Having opened his eyes to the light that streams from the Face of Christ, the monk must also open his ears to the sound of His voice. There is not a day, not an hour, when Christ, the Word, is not speaking to the human heart. “Behold, I stand at the gate, and knock. If any man shall hear my voice, and open to me the door, I will come in to him, and will sup with him, and he with me” (Apocalypse 3:20). How does Christ speak? How does He knock at the door of one’s heart? He speaks through His creation. He knocks through the experience of all that is beautiful, of all that is good, and true. He speaks through Divine Revelation as received and transmitted by the Church. He knocks in every verse of the psalms that are chanted in choir by day and by night. “I sleep, and my heart watcheth; the voice of my beloved knocking: Open to me, my sister, my love, my dove, my undefiled: for my head is full of dew, and my locks of the drops of the nights” (Canticle 5:2). He speaks through the most ordinary events and in all the circumstances of life, including failure, disappointment, loss, illness, and every manner of suffering. He even knocks by means of the experience of the sin that leaves one feeling alienated, bitter, and empty.
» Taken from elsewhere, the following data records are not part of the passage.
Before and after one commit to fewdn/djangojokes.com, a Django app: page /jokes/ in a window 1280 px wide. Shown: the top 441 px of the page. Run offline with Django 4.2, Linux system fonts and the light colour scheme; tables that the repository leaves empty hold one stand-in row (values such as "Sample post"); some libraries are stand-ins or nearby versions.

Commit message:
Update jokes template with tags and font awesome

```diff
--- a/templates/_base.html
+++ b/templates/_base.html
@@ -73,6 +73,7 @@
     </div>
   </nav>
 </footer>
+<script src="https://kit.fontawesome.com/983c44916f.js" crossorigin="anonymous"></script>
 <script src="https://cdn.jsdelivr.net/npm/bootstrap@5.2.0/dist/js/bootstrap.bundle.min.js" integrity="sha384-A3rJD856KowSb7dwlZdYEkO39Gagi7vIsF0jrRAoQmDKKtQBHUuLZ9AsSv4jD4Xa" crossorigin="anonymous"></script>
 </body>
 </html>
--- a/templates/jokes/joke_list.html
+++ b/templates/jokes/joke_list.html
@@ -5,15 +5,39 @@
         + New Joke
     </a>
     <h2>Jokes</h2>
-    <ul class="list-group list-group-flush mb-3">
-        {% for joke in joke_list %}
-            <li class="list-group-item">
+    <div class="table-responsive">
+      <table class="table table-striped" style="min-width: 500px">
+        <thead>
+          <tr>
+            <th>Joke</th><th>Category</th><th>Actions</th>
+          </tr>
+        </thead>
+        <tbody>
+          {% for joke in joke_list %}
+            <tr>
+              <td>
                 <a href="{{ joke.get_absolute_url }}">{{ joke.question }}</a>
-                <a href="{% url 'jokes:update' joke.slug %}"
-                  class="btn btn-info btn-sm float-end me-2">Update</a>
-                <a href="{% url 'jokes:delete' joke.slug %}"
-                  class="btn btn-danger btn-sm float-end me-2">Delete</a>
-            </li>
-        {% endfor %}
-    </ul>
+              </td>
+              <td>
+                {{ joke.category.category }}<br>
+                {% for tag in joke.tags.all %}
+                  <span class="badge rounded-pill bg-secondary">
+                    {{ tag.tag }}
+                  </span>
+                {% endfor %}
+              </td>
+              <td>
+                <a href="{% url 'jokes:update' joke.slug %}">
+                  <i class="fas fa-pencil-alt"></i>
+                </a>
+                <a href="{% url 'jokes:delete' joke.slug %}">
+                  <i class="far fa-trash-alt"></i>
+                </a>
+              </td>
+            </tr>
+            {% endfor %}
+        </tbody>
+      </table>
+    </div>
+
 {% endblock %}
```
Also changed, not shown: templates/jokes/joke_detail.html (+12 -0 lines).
The Fear of the Lord
One who hearkens to the voice of Christ, one who opens the door upon hearing Him knock, will learn the fear of the Lord. What is this fear? It is not the cringing, crushing apprehension of punishment. It is, rather, the spirit of ceaseless adoration and the profound reverence that overtakes one awestruck by the closeness of the thrice-holy God. It is the spirit of the very prayer of Christ’s own prayer to the Father, a spirit at once filial and sacerdotal. Christ, “in the days of his flesh, with a strong cry and tears, offering up prayers and supplications to him that was able to save him from death, was heard for his reverence” (Hebrews 5:7).
Now Is the Acceptable Time
Saint Benedict has no time for lolly-gaggers and dawdlers. “Run,” he says, “while ye have the light of life, lest the darkness of death overtake you.” There is an urgency about the monastic vocation, because there is an urgency about being Christian. The temptation to put off one’s response to the light and to the voice of Christ is perilous.
And we helping do exhort you, that you receive not the grace of God in vain. For he saith: In an accepted time have I heard thee; and in the day of salvation have I helped thee. Behold, now is the acceptable time; behold, now is the day of salvation. Giving no offence to any man, that our ministry be not blamed: but in all things let us exhibit ourselves as the ministers of God, in much patience, in tribulation, in necessities, in distresses, in stripes, in prisons, in seditions, in labours, in watchings, in fastings, in chastity, in knowledge, in longsuffering, in sweetness, in the Holy Ghost, in charity unfeigned, in the word of truth, in the power of God; by the armour of justice on the right hand and on the left. (2 Corinthians 6:1-7)